Boardrooms need to understand that shareholder activism is no longer dominated by the typical activist players. In this changing landscape, public companies are today more likely to face an activist campaign by one of these newly-minted ‘reluctavists’ rather than a well-known, pure-play activist. In our experience, as target companies have generally become more familiar with the process and realities of engaging with activists, settlements are being reached much earlier in the process, often well before nomination deadlines. However, we are finding that despite this general trend, boards and their advisors are still not taking these new activists as seriously as their more established activist counterparts, even though they are often just as savvy and sophisticated and likely receiving the same advice from the same advisors.
As a result, boards have been reluctant to engage in meaningful settlement discussions with these new activists, believing they will just go away because they lack a track record of prior activist campaigns. Often, once these new activists have grown frustrated with management’s refusal to engage, they are compelled to nominate directors and issue scathing fight letters and white papers, illustrating in great detail the shortcomings of the board and the long-term value destruction endured by shareholders. At this point, it is common for management to capitulate and agree to commence serious settlement discussions, but only after paying a significant price from a public relations standpoint. By failing to swiftly and quietly engage with the activist and allowing the situation to escalate into a matter of public record, the incumbent board and management team risk losing credibility with the company’s shareholders, employees, customers and other constituents. In addition, as soon as the activist has publicly surfaced, it is common for those market participants who are likely to be more sympathetic to the activist’s cause to pile into the stock, putting the company at a strategic disadvantage for purposes of settlement discussions.

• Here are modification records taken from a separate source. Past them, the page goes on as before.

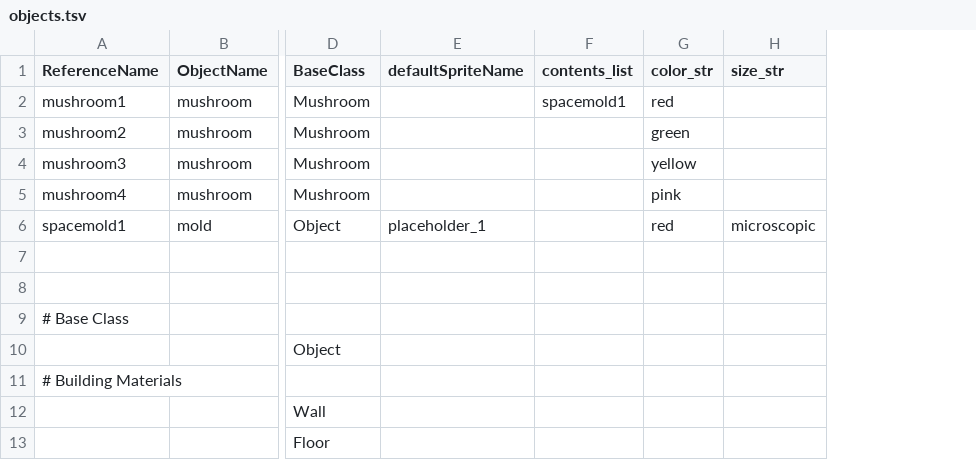
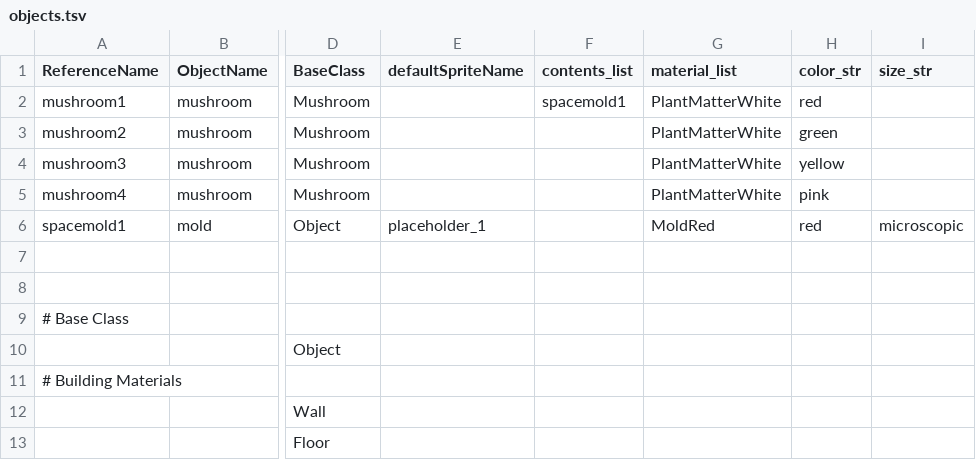
Before and after one commit to allenai/discoveryworld, a TSV file: data/objects.tsv, drawn as a sheet; only a part is shown, gaps mark what is left out; the diff names each change by its address in the sheet, - before the commit and + after, or states it on an @@ line.

Commit message:
adding materials

```diff
--- a/data/objects.tsv
+++ b/data/objects.tsv
+column G (material_list), rows 2-6: PlantMatterWhite | PlantMatterWhite | PlantMatterWhite | PlantMatterWhite | MoldRed
```
Also changed, not shown: 2 other files.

From our vantage point, shareholder activism has shown no signs of slowing down and we expect 2016 will be a banner year for activists. We believe the rise of new activist investors will continue to fuel this growth. As a result, boardrooms would be well advised to enter into early and constructive engagement with these new activists and take seriously their perspectives and views on maximising value for all shareholders.
About The Author:
Activist & Equity Investment Practice Chair Steve Wolosky is a nationally recognized corporate and securities lawyer who counsels clients in the areas of proxy contests and mergers and acquisitions.
A pioneer in shareholder activism, Steve spearheaded Olshan’s Activist & Equity Investment Practice more than 20 years ago. Today, he is one of the leading lawyers in the country advising hedge funds and investment partnerships on activist situations in the United States and worldwide. Steve advises on some of the most high-profile activist campaigns year-in, year-out. Most notably, Steve led the pre-eminent proxy contest of 2014 representing Starboard Value’s unprecedented, “extraordinary,” and “historic” victory in its election contest against Darden Restaurants, Inc. In international news-making cases, Steve represented foreign clients who successfully obtained board representation for the first time in both Japan and South Korea. Steve has led over 400 proxy contests for board representation in his career.
Steve also advises clients in negotiating mergers and acquisitions and hostile takeovers of public companies. He has extensive experience representing public and private issuers of debt and equity securities, purchasers and sellers in mergers, stock and asset transactions, and investment funds in their formation, capital raising and investment transactions. Steve frequently counsels corporate clients in corporate planning and structuring activities, corporate governance matters, dealings with stock exchanges, and public company compliance matters.